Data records

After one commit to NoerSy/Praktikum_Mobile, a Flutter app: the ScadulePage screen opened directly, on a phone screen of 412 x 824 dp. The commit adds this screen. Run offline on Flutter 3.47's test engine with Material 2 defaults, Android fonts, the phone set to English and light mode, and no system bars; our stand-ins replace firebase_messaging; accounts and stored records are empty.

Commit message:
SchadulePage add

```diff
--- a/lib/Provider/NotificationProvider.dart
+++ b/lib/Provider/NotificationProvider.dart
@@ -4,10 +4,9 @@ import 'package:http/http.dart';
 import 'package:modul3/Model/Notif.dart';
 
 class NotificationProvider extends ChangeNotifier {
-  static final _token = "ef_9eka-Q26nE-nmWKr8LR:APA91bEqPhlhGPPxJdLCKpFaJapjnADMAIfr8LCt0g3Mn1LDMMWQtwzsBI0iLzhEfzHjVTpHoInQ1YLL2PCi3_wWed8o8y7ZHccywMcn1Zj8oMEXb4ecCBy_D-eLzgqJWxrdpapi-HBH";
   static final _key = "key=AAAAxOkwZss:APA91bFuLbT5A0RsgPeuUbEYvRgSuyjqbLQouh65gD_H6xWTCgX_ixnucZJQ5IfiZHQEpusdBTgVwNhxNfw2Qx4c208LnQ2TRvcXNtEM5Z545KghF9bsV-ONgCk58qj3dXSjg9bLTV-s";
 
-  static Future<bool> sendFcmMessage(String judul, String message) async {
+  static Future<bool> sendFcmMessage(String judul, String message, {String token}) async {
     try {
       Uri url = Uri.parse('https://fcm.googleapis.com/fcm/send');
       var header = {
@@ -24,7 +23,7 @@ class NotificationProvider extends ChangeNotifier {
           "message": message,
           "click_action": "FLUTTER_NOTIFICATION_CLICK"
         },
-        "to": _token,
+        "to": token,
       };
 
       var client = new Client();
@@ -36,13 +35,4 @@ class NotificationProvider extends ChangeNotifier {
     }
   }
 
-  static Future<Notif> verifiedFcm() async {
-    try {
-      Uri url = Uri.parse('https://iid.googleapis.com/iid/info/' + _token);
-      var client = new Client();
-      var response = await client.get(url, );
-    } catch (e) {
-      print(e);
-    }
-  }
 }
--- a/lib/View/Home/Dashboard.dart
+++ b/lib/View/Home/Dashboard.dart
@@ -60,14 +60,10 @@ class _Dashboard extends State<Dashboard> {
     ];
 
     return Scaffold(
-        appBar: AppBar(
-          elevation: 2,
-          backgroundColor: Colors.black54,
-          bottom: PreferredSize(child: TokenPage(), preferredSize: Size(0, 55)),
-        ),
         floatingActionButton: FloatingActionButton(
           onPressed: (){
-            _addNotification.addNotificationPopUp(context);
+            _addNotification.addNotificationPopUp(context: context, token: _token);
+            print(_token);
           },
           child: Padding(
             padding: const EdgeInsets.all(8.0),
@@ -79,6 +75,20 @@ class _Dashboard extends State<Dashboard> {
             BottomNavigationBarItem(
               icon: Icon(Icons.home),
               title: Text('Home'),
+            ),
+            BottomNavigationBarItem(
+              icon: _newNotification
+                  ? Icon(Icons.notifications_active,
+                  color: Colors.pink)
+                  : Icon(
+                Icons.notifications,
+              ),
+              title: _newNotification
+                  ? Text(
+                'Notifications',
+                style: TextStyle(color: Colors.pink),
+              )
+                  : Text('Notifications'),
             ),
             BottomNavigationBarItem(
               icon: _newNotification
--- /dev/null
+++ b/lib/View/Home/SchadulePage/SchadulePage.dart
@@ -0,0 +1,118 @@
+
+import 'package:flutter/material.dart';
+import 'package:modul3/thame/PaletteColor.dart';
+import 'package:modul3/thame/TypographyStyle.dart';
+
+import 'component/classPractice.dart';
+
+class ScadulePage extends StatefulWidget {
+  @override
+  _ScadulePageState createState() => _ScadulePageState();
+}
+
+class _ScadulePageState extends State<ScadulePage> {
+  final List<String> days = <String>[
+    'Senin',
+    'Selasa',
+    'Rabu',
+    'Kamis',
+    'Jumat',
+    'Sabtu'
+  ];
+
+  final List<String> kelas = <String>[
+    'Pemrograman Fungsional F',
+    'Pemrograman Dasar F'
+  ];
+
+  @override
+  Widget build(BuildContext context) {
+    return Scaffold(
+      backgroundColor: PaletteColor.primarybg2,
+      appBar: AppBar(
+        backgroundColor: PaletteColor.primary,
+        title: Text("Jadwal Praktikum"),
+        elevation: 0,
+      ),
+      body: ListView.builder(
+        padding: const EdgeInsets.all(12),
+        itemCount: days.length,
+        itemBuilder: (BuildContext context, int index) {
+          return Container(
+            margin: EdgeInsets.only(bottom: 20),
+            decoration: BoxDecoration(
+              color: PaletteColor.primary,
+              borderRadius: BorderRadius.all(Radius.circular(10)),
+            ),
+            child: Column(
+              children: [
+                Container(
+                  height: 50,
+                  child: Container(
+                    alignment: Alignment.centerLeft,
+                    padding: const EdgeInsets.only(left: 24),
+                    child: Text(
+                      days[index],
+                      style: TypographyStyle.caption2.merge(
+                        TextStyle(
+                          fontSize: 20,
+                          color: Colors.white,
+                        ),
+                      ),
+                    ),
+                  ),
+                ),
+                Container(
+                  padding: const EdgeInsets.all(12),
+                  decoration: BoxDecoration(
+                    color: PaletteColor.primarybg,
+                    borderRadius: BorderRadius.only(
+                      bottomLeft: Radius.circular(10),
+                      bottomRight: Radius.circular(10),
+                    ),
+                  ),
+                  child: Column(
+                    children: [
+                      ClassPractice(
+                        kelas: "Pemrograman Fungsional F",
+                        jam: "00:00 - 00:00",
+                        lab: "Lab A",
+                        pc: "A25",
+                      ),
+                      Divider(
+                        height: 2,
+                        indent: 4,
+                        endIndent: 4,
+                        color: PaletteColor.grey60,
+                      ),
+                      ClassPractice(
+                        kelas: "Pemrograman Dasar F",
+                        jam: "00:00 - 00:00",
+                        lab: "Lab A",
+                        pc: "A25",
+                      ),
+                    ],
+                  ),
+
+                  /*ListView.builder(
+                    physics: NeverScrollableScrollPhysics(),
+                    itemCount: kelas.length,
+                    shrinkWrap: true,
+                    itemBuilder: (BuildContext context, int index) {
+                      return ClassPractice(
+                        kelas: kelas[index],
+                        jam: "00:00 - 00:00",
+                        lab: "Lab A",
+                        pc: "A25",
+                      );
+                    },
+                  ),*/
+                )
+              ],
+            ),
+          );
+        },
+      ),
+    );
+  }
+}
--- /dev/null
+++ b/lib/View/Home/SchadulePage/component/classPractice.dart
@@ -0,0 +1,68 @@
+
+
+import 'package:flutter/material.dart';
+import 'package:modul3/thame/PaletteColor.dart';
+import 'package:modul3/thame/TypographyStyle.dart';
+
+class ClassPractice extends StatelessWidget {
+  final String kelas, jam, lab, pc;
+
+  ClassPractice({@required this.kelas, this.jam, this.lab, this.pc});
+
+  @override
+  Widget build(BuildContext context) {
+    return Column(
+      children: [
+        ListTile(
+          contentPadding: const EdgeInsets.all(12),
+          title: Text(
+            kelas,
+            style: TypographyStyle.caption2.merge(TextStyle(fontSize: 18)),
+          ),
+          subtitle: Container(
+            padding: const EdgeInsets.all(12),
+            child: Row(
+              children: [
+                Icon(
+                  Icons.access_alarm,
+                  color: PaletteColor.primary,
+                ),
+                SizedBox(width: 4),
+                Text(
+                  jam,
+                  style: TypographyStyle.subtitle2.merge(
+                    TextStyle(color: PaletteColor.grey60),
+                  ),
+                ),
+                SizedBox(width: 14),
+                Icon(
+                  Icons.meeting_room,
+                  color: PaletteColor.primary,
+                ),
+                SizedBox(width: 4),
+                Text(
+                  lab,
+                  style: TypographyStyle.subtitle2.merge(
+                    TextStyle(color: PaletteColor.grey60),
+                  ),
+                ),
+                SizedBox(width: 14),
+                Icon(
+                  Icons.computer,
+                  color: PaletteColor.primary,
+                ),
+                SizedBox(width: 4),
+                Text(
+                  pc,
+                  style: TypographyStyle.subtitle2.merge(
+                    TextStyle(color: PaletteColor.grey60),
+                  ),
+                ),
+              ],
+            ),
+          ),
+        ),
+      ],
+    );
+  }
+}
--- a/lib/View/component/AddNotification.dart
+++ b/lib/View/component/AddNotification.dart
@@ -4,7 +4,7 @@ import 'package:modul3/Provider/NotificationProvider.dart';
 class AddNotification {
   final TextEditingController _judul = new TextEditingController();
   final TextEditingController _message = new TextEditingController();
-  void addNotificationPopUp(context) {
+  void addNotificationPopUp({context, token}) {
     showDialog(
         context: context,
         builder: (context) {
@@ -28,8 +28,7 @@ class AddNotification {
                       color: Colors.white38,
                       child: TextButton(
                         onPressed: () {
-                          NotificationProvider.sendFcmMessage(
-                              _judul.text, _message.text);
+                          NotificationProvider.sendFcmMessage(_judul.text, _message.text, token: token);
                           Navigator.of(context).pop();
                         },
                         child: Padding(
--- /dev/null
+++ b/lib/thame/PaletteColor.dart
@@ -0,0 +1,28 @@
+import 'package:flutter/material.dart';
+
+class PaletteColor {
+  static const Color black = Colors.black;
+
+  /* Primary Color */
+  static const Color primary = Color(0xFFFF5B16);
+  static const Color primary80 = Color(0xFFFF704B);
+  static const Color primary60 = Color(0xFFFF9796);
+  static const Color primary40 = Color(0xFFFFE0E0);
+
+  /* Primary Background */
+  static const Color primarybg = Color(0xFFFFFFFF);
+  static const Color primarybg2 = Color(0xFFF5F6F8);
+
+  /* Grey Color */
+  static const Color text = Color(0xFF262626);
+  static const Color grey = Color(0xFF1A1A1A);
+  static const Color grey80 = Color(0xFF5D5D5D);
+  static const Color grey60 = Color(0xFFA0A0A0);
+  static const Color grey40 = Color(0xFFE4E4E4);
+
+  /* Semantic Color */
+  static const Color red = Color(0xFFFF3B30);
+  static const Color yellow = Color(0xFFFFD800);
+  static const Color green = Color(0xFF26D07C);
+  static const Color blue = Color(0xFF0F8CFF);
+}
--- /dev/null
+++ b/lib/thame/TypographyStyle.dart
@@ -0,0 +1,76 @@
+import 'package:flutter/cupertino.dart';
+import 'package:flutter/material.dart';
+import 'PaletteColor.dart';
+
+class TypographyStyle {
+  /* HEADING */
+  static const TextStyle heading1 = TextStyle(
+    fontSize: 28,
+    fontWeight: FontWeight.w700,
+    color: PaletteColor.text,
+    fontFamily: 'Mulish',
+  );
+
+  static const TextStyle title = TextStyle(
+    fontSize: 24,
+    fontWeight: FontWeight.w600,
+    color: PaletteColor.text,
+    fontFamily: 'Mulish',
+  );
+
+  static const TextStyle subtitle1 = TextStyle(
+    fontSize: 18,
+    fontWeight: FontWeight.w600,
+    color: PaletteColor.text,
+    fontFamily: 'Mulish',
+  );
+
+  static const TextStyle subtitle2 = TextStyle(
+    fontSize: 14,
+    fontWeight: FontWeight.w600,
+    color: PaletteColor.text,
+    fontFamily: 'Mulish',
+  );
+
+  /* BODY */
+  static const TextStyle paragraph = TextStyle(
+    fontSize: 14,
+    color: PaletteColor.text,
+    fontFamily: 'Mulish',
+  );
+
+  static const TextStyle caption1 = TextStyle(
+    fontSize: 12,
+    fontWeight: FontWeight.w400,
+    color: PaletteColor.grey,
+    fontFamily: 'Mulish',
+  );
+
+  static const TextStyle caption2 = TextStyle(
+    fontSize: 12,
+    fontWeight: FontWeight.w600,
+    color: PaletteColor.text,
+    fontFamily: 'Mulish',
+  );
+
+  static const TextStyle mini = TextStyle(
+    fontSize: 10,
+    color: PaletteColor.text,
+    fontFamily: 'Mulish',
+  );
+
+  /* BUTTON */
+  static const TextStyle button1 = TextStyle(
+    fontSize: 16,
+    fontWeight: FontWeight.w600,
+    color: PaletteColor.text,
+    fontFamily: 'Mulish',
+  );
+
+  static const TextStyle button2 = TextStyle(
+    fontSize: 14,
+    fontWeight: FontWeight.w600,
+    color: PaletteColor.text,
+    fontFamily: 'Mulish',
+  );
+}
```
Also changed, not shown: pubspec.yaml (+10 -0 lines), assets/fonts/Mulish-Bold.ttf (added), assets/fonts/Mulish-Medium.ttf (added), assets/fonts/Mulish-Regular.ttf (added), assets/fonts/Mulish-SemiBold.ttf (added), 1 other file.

PROBLEM
Every line above that holds the word "days" should be copied out.

PROBLEM SOLUTION
+  final List<String> days = <String>[
+        itemCount: days.length,
+                      days[index],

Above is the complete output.